Content revision data

--------

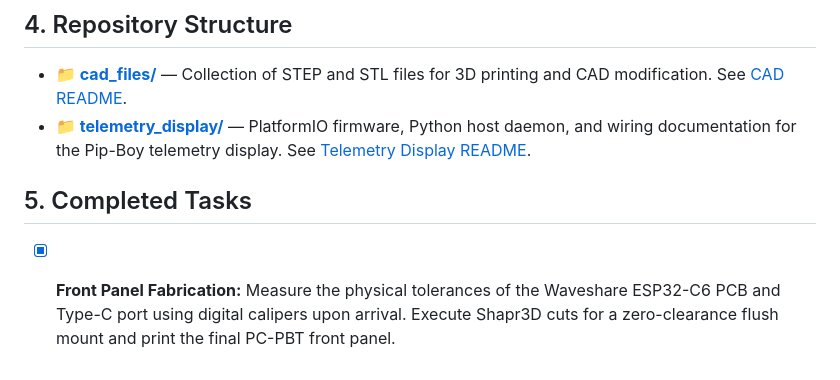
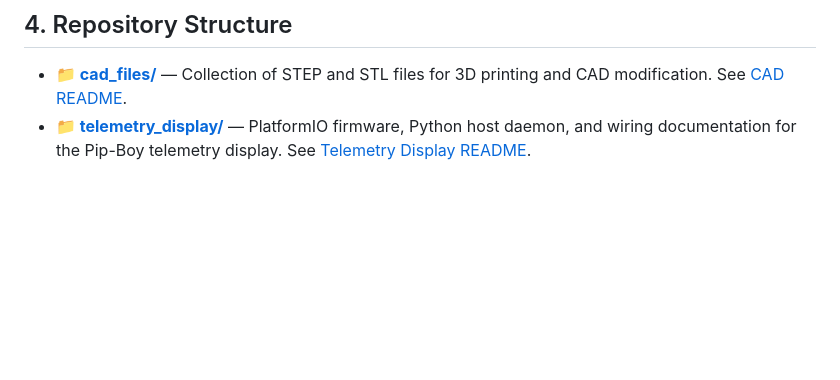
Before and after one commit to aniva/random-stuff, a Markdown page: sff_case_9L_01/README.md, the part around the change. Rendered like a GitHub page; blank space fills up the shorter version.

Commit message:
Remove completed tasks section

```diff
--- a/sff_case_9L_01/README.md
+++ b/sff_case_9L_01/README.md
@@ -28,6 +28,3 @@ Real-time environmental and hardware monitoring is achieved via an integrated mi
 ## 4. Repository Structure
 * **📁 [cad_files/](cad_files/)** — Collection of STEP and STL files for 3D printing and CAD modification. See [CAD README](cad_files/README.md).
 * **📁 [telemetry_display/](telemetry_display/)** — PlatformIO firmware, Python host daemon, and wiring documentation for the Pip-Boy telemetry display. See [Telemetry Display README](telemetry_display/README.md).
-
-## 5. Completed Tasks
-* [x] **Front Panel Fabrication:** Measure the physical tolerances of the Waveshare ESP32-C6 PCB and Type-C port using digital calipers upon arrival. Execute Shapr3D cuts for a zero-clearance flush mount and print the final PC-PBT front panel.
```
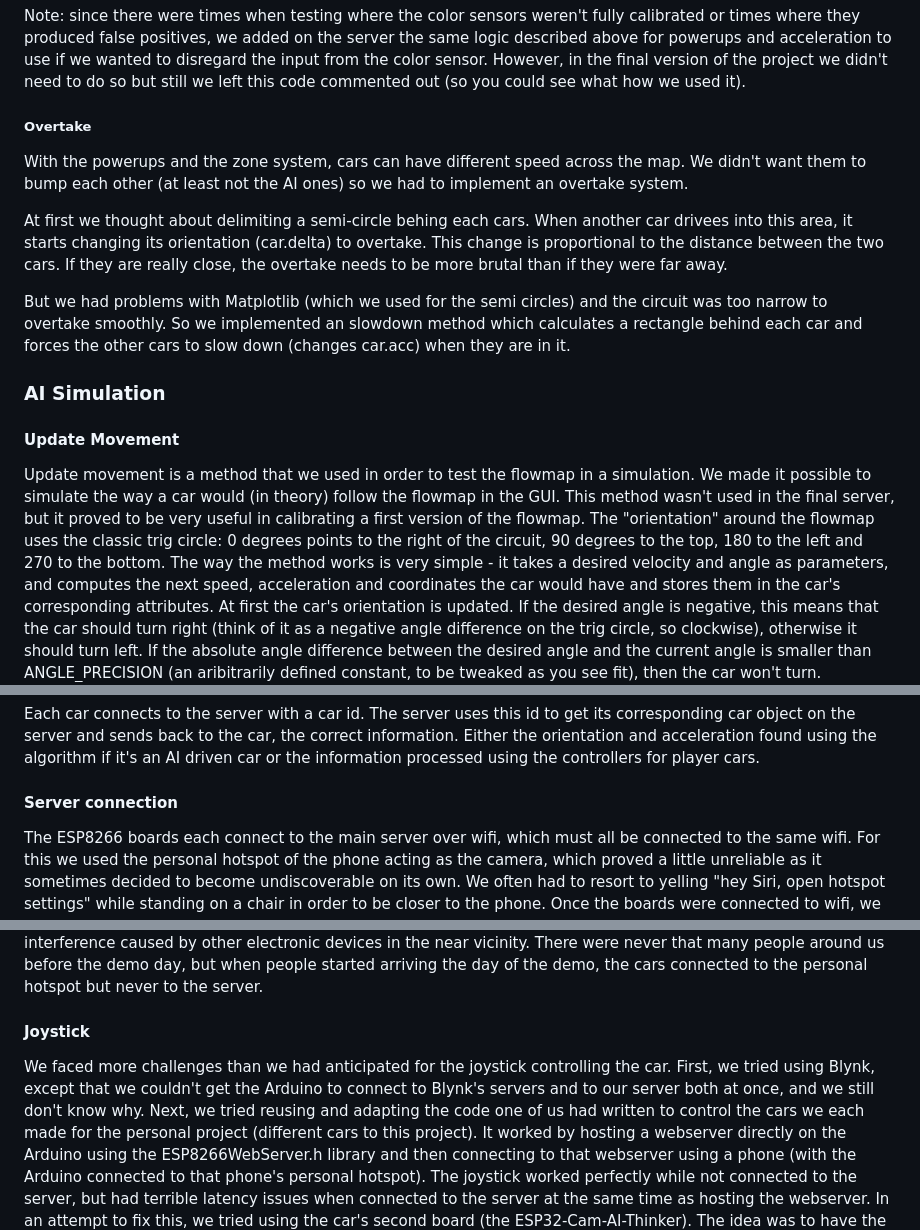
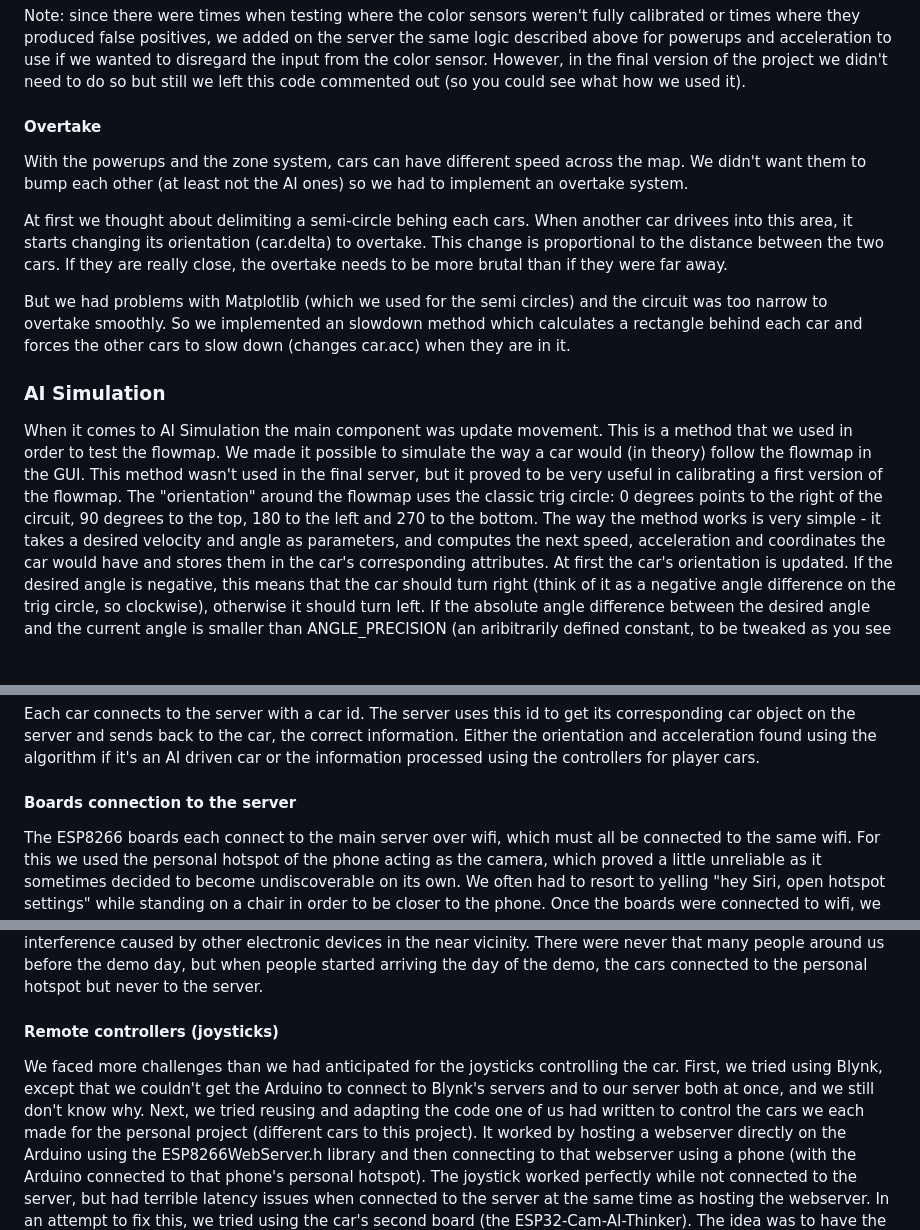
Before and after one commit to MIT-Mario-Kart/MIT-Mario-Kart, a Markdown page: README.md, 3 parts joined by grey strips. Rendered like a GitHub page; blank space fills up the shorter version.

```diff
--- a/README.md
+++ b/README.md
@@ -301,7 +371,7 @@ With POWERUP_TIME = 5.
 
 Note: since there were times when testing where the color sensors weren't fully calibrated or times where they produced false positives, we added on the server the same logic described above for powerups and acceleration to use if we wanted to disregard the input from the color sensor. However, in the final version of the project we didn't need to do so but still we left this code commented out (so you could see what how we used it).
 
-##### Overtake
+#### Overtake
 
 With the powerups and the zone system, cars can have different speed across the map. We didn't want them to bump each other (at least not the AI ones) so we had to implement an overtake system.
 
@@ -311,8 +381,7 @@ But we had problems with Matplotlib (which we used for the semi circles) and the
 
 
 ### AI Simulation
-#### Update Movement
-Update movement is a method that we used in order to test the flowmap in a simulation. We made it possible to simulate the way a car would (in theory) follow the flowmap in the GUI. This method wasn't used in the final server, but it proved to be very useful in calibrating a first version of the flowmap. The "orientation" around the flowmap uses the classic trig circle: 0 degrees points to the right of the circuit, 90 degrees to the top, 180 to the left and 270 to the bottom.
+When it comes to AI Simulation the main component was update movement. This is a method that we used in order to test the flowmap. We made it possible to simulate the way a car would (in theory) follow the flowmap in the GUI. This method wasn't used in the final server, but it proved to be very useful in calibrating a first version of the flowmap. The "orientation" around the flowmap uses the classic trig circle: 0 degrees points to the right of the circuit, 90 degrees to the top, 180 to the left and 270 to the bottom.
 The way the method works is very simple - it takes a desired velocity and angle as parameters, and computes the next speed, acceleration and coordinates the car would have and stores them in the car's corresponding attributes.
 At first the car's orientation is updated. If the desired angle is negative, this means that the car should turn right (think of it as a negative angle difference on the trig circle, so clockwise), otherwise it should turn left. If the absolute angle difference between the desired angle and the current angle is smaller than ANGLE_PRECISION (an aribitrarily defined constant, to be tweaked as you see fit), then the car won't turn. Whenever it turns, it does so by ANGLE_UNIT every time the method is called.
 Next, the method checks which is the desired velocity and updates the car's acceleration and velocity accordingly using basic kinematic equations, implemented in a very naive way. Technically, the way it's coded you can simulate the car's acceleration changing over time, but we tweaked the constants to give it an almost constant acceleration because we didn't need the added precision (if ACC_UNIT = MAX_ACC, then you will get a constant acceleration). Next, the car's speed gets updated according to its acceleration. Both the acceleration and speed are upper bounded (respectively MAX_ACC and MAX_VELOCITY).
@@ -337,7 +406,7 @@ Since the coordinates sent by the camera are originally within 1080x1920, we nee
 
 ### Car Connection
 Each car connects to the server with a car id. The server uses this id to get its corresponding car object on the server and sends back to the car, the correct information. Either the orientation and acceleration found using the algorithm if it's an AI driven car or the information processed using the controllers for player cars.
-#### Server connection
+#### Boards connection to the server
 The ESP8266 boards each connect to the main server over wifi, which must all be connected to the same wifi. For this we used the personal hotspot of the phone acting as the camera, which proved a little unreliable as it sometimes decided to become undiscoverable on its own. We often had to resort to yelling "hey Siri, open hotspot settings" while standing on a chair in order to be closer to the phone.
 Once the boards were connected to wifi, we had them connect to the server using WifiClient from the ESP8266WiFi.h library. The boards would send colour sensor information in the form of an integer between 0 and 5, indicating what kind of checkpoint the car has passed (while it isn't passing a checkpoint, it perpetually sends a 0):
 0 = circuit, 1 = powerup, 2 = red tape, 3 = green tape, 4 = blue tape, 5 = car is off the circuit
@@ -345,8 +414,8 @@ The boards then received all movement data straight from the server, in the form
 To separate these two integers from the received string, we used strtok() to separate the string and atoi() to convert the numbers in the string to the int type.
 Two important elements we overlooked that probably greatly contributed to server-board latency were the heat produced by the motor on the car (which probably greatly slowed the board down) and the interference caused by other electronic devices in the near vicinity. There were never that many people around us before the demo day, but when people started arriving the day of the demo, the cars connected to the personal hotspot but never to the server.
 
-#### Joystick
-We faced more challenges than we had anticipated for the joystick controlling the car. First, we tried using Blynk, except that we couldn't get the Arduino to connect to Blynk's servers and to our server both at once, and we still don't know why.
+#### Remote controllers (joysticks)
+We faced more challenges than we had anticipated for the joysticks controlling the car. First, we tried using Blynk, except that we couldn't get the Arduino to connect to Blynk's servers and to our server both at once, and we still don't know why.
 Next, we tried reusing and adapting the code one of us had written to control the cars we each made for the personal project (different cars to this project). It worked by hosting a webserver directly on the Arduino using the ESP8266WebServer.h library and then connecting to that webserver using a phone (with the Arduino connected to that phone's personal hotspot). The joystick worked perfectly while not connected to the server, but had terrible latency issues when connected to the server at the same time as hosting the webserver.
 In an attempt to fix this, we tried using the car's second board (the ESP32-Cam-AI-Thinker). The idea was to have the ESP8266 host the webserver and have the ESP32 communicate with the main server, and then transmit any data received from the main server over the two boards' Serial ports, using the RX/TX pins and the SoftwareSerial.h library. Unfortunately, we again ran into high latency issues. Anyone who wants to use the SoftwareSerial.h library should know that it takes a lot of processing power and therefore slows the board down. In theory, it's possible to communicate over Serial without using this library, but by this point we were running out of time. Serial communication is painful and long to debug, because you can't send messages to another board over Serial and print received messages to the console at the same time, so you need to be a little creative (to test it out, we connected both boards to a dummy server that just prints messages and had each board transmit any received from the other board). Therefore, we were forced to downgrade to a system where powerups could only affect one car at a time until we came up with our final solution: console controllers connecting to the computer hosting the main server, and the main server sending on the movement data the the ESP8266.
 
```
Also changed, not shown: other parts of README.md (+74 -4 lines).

--------

[Action item]
Each record has to be set down verbatim, and the pictures must not appear in the copy.

[Finished exercise]
Before and after one commit to aniva/random-stuff, a Markdown page: sff_case_9L_01/README.md, the part around the change. Rendered like a GitHub page; blank space fills up the shorter version.

Commit message:
Remove completed tasks section

```diff
--- a/sff_case_9L_01/README.md
+++ b/sff_case_9L_01/README.md
@@ -28,6 +28,3 @@ Real-time environmental and hardware monitoring is achieved via an integrated mi
 ## 4. Repository Structure
 * **📁 [cad_files/](cad_files/)** — Collection of STEP and STL files for 3D printing and CAD modification. See [CAD README](cad_files/README.md).
 * **📁 [telemetry_display/](telemetry_display/)** — PlatformIO firmware, Python host daemon, and wiring documentation for the Pip-Boy telemetry display. See [Telemetry Display README](telemetry_display/README.md).
-
-## 5. Completed Tasks
-* [x] **Front Panel Fabrication:** Measure the physical tolerances of the Waveshare ESP32-C6 PCB and Type-C port using digital calipers upon arrival. Execute Shapr3D cuts for a zero-clearance flush mount and print the final PC-PBT front panel.
```
Before and after one commit to MIT-Mario-Kart/MIT-Mario-Kart, a Markdown page: README.md, 3 parts joined by grey strips. Rendered like a GitHub page; blank space fills up the shorter version.

```diff
--- a/README.md
+++ b/README.md
@@ -301,7 +371,7 @@ With POWERUP_TIME = 5.
 
 Note: since there were times when testing where the color sensors weren't fully calibrated or times where they produced false positives, we added on the server the same logic described above for powerups and acceleration to use if we wanted to disregard the input from the color sensor. However, in the final version of the project we didn't need to do so but still we left this code commented out (so you could see what how we used it).
 
-##### Overtake
+#### Overtake
 
 With the powerups and the zone system, cars can have different speed across the map. We didn't want them to bump each other (at least not the AI ones) so we had to implement an overtake system.
 
@@ -311,8 +381,7 @@ But we had problems with Matplotlib (which we used for the semi circles) and the
 
 
 ### AI Simulation
-#### Update Movement
-Update movement is a method that we used in order to test the flowmap in a simulation. We made it possible to simulate the way a car would (in theory) follow the flowmap in the GUI. This method wasn't used in the final server, but it proved to be very useful in calibrating a first version of the flowmap. The "orientation" around the flowmap uses the classic trig circle: 0 degrees points to the right of the circuit, 90 degrees to the top, 180 to the left and 270 to the bottom.
+When it comes to AI Simulation the main component was update movement. This is a method that we used in order to test the flowmap. We made it possible to simulate the way a car would (in theory) follow the flowmap in the GUI. This method wasn't used in the final server, but it proved to be very useful in calibrating a first version of the flowmap. The "orientation" around the flowmap uses the classic trig circle: 0 degrees points to the right of the circuit, 90 degrees to the top, 180 to the left and 270 to the bottom.
 The way the method works is very simple - it takes a desired velocity and angle as parameters, and computes the next speed, acceleration and coordinates the car would have and stores them in the car's corresponding attributes.
 At first the car's orientation is updated. If the desired angle is negative, this means that the car should turn right (think of it as a negative angle difference on the trig circle, so clockwise), otherwise it should turn left. If the absolute angle difference between the desired angle and the current angle is smaller than ANGLE_PRECISION (an aribitrarily defined constant, to be tweaked as you see fit), then the car won't turn. Whenever it turns, it does so by ANGLE_UNIT every time the method is called.
 Next, the method checks which is the desired velocity and updates the car's acceleration and velocity accordingly using basic kinematic equations, implemented in a very naive way. Technically, the way it's coded you can simulate the car's acceleration changing over time, but we tweaked the constants to give it an almost constant acceleration because we didn't need the added precision (if ACC_UNIT = MAX_ACC, then you will get a constant acceleration). Next, the car's speed gets updated according to its acceleration. Both the acceleration and speed are upper bounded (respectively MAX_ACC and MAX_VELOCITY).
@@ -337,7 +406,7 @@ Since the coordinates sent by the camera are originally within 1080x1920, we nee
 
 ### Car Connection
 Each car connects to the server with a car id. The server uses this id to get its corresponding car object on the server and sends back to the car, the correct information. Either the orientation and acceleration found using the algorithm if it's an AI driven car or the information processed using the controllers for player cars.
-#### Server connection
+#### Boards connection to the server
 The ESP8266 boards each connect to the main server over wifi, which must all be connected to the same wifi. For this we used the personal hotspot of the phone acting as the camera, which proved a little unreliable as it sometimes decided to become undiscoverable on its own. We often had to resort to yelling "hey Siri, open hotspot settings" while standing on a chair in order to be closer to the phone.
 Once the boards were connected to wifi, we had them connect to the server using WifiClient from the ESP8266WiFi.h library. The boards would send colour sensor information in the form of an integer between 0 and 5, indicating what kind of checkpoint the car has passed (while it isn't passing a checkpoint, it perpetually sends a 0):
 0 = circuit, 1 = powerup, 2 = red tape, 3 = green tape, 4 = blue tape, 5 = car is off the circuit
@@ -345,8 +414,8 @@ The boards then received all movement data straight from the server, in the form
 To separate these two integers from the received string, we used strtok() to separate the string and atoi() to convert the numbers in the string to the int type.
 Two important elements we overlooked that probably greatly contributed to server-board latency were the heat produced by the motor on the car (which probably greatly slowed the board down) and the interference caused by other electronic devices in the near vicinity. There were never that many people around us before the demo day, but when people started arriving the day of the demo, the cars connected to the personal hotspot but never to the server.
 
-#### Joystick
-We faced more challenges than we had anticipated for the joystick controlling the car. First, we tried using Blynk, except that we couldn't get the Arduino to connect to Blynk's servers and to our server both at once, and we still don't know why.
+#### Remote controllers (joysticks)
+We faced more challenges than we had anticipated for the joysticks controlling the car. First, we tried using Blynk, except that we couldn't get the Arduino to connect to Blynk's servers and to our server both at once, and we still don't know why.
 Next, we tried reusing and adapting the code one of us had written to control the cars we each made for the personal project (different cars to this project). It worked by hosting a webserver directly on the Arduino using the ESP8266WebServer.h library and then connecting to that webserver using a phone (with the Arduino connected to that phone's personal hotspot). The joystick worked perfectly while not connected to the server, but had terrible latency issues when connected to the server at the same time as hosting the webserver.
 In an attempt to fix this, we tried using the car's second board (the ESP32-Cam-AI-Thinker). The idea was to have the ESP8266 host the webserver and have the ESP32 communicate with the main server, and then transmit any data received from the main server over the two boards' Serial ports, using the RX/TX pins and the SoftwareSerial.h library. Unfortunately, we again ran into high latency issues. Anyone who wants to use the SoftwareSerial.h library should know that it takes a lot of processing power and therefore slows the board down. In theory, it's possible to communicate over Serial without using this library, but by this point we were running out of time. Serial communication is painful and long to debug, because you can't send messages to another board over Serial and print received messages to the console at the same time, so you need to be a little creative (to test it out, we connected both boards to a dummy server that just prints messages and had each board transmit any received from the other board). Therefore, we were forced to downgrade to a system where powerups could only affect one car at a time until we came up with our final solution: console controllers connecting to the computer hosting the main server, and the main server sending on the movement data the the ESP8266.
 
```
Also changed, not shown: other parts of README.md (+74 -4 lines).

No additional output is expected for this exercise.